In its second generation, the SUV still had rubber oil cooler lines creating problems. The lines could not take the engine’s heat and often failed due to the faulty rubber compound.
Faulty Oxygen sensors were the primary culprit, among other issues, for the ‘08 Highlander. The sensors would often fail one at a time, necessitating customers to bring their SUVs in for repair multiple times.
Most of the repairs occurred after the Highlander was out of warranty, which tended to aggravate Highlander owners even more.
The average cost of replacing an O2 sensor was a few hundred dollars for each visit.
(Note: 2002 – 2011 Highlanders were recalled due to the use of Takata Airbags. Any buyer should know this issue and that the recall has been done).
The 2012 Toyota Highlander makes our worst list due to steering issues.
This is the model year when Toyota finally addressed the oil cooler lines and engine issues that plagued the early years.
Unfortunately, a steering issue kept the car from being one owner trusted with their families. The issue caused the steering to pop or knock at low speeds, or in some cases, it locked up completely.
Toyota stated that a faulty circuit board controlling the power steering may have been to blame at the assembly plant.
Still, the problem was eventually diagnosed as an intermediate steering shaft. The average cost of the repair was $645.
2013, 2016 Highlander
We have grouped these two years in their third generation because the same issue affects both years.
Even though Toyota has a history of using Takata airbags, these two years of Highlander had specific problems with airbags that would not deploy at all.
Many lawsuits involved families whose loved ones had experienced severe injury due to crashes involving these non-functioning safety devices.
Toyota did issue a recall on the passenger side airbag that might have needed to be calibrated correctly but did little to help owners who had already experienced the problem.
This fourth-generation Highlander is known to have fuel tank issues.
Customers complained that they could not fill the gas tank with 17.1 gallons as it was supposed to contain. Instead, they could only fill about 14 gallons which were 3 gallons short.
The faulty part was traced to a venting issue designed to keep the fuel tank from overfilling. The fuel tank was a problem for the Highlander Hybrid model as well.
A class action lawsuit was filed but dismissed.
What Are the Best Years of Toyota Highlander?
The best years of Toyota Highlander to purchase as a used vehicle are 2017 and 2018. Both models carry the fewest complaint and repair issues.
For the ‘17 model year, the Highlander has a new V6 engine designed with direct injection, leading to better fuel economy and more power than in former years.

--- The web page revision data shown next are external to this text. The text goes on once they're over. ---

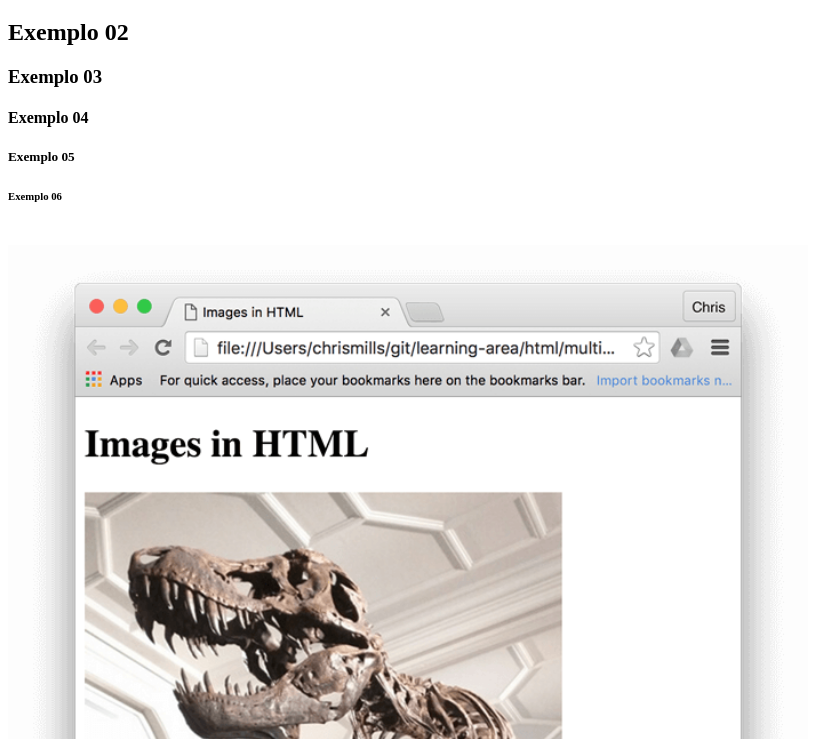
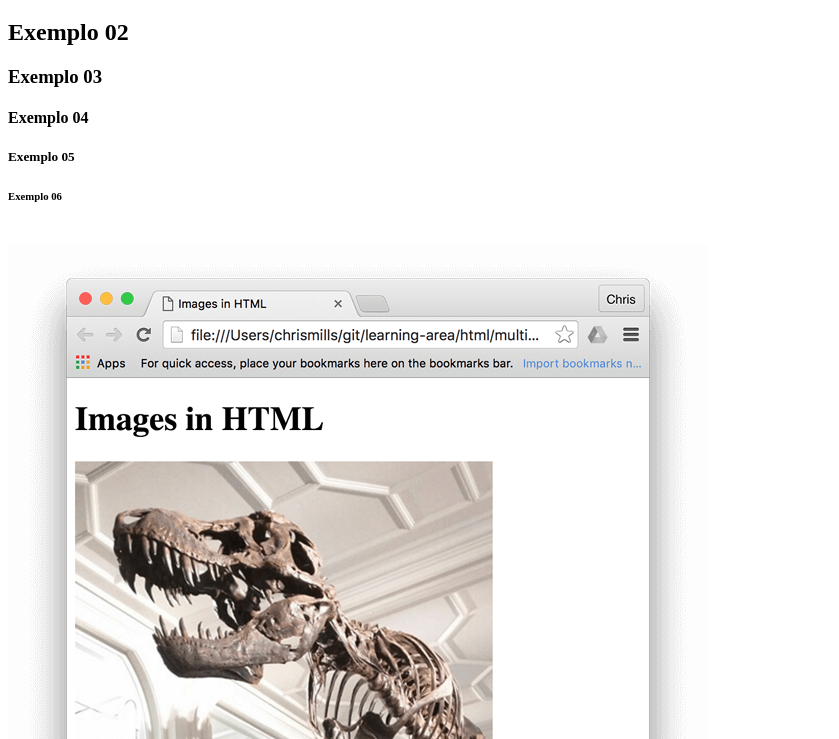
Before and after one commit to R-Fontoura/Auladate1510, a plain HTML site: page index.html in a window 1280 px wide. Shown: the part 61-800 px from the top of the page, without its empty margins (0-839 px from the left). Drawn offline with Linux system fonts and the light colour scheme.

Commit message:
e700w700

```diff
--- a/index.html
+++ b/index.html
@@ -18,7 +18,7 @@
 
 
 
-<img src="dinossauro.jpg" alt="Esqueleto Jurassico" height="800" width="800" title="Imagem aleatoria da net" >
+<img src="dinossauro.jpg" alt="Esqueleto Jurassico" height="700" width="700" title="Imagem aleatoria da net" >
 
 </body>
 </html>
```
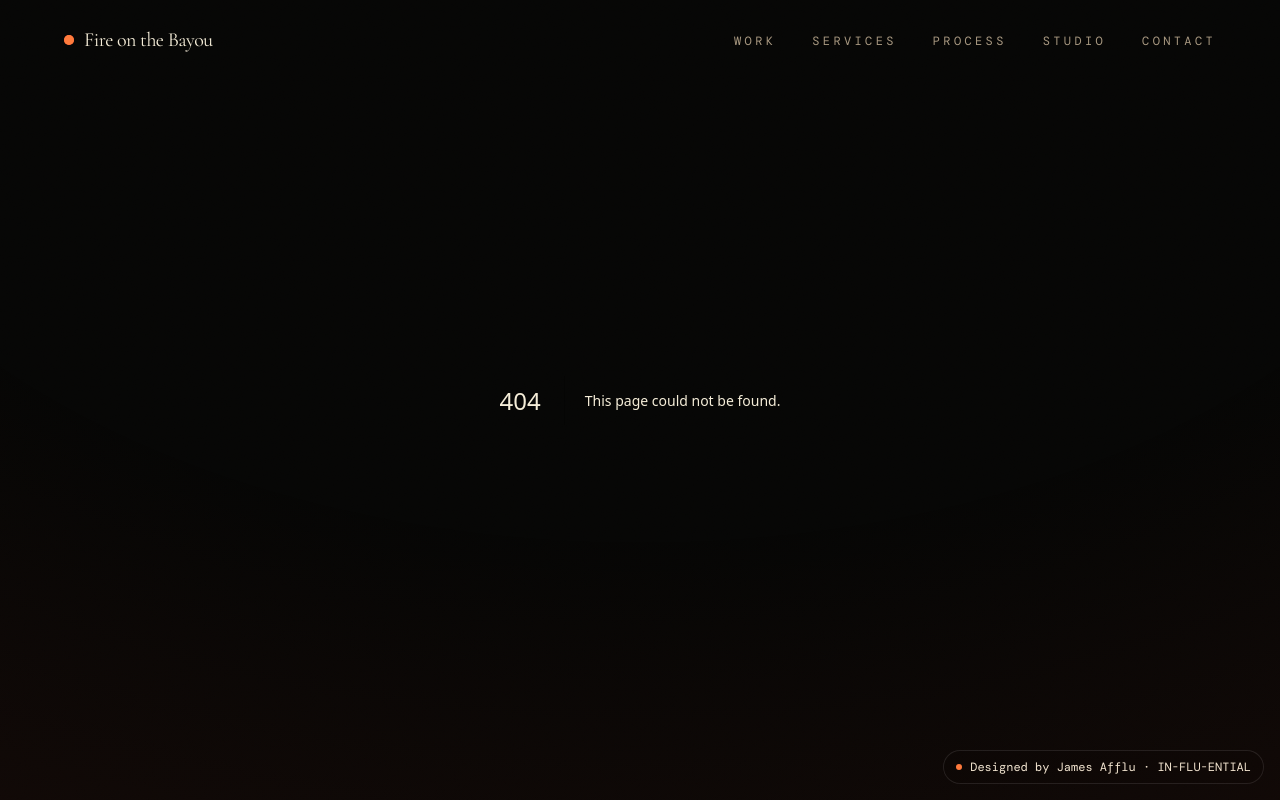
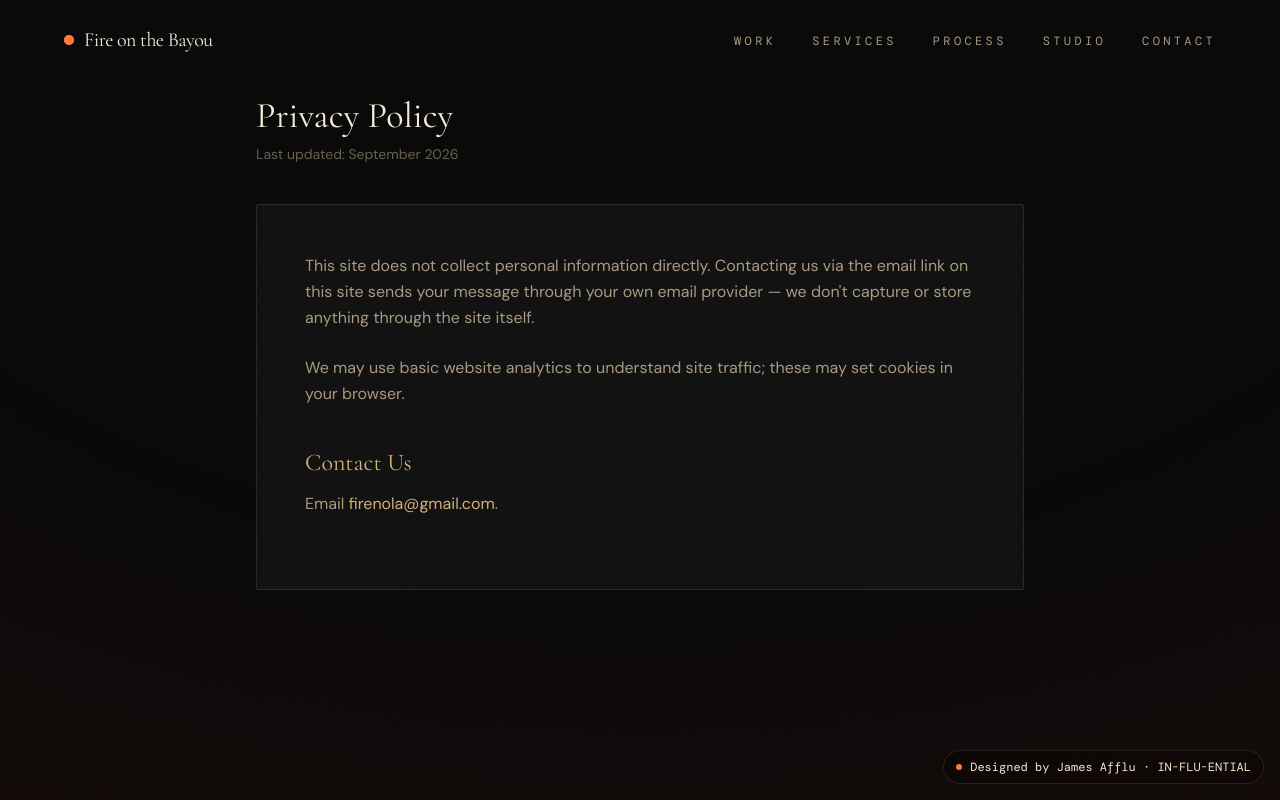
Before and after one commit to flu-wop/fireonthebayou, a Next.js app: page /privacy in a window 1280 px wide. Before the commit this address had no page. Shown: the top 800 px of the page. Built offline with nearby package versions, Linux system fonts and the light colour scheme.

Commit message:
Add Privacy Policy and Terms of Service pages — reviewed content

```diff
--- /dev/null
+++ b/src/app/privacy/page.tsx
@@ -0,0 +1,29 @@
+import type { Metadata } from "next";
+
+export const metadata: Metadata = {
+  title: "Privacy Policy",
+  description: "Fire on the Bayou privacy policy.",
+};
+
+export default function Page() {
+  return (
+    <div className="min-h-screen bg-studio-black py-24 px-6">
+      <div className="max-w-3xl mx-auto">
+        <h1 className="font-display text-4xl text-cream mb-2">Privacy Policy</h1>
+        <p className="text-mist/60 text-sm mb-10">Last updated: September 2026</p>
+        <div className="bg-charcoal border border-border rounded-sm p-8 sm:p-12">
+          <p className="text-mist leading-relaxed mb-6">
+            This site does not collect personal information directly. Contacting us via the email link on this site sends your message through your own email provider — we don't capture or store anything through the site itself.
+          </p>
+          <p className="text-mist leading-relaxed mb-6">
+            We may use basic website analytics to understand site traffic; these may set cookies in your browser.
+          </p>
+          <h2 className="font-display text-2xl text-gold mt-10 mb-3">Contact Us</h2>
+          <p className="text-mist leading-relaxed mb-6">
+            Email <a href="mailto:firenola@gmail.com" className="text-gold hover:underline">firenola@gmail.com</a>.
+          </p>
+        </div>
+      </div>
+    </div>
+  );
+}
--- /dev/null
+++ b/src/app/terms/page.tsx
@@ -0,0 +1,26 @@
+import type { Metadata } from "next";
+
+export const metadata: Metadata = {
+  title: "Terms of Service",
+  description: "Fire on the Bayou terms of service.",
+};
+
+export default function Page() {
+  return (
+    <div className="min-h-screen bg-studio-black py-24 px-6">
+      <div className="max-w-3xl mx-auto">
+        <h1 className="font-display text-4xl text-cream mb-2">Terms of Service</h1>
+        <p className="text-mist/60 text-sm mb-10">Last updated: September 2026</p>
+        <div className="bg-charcoal border border-border rounded-sm p-8 sm:p-12">
+          <p className="text-mist leading-relaxed mb-6">
+            This site showcases Fire on the Bayou's production work and services. All content, images, and project material shown are the property of Fire on the Bayou and may not be reproduced without permission.
+          </p>
+          <h2 className="font-display text-2xl text-gold mt-10 mb-3">Contact Us</h2>
+          <p className="text-mist leading-relaxed mb-6">
+            Email <a href="mailto:firenola@gmail.com" className="text-gold hover:underline">firenola@gmail.com</a>.
+          </p>
+        </div>
+      </div>
+    </div>
+  );
+}
```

One of the additions was auto-stop/start, which many other manufacturers were installing in their vehicles to boost mpg savings.
These years, SUVs have many driver amenities and safety features that became standard equipment for most manufactured vehicles. The SUVs have lane-departure systems, blind spot monitoring, pedestrian alert, and pre-collision warnings.
The 2017 and 2018 are excellent at holding their value, making them prime candidates for sale by used car dealers.
Over the years, the Toyota Highlander has captured American families’ attention and is known for its reliability, dependability, and safety.
- The worst years for Highlander are 2003,2005, 2008, 2012 – 13, 2016 and 2020
- The most significant issues involved the engine, steering, and fuel tanks.
- The best years for Highlander are 2017 and 2018.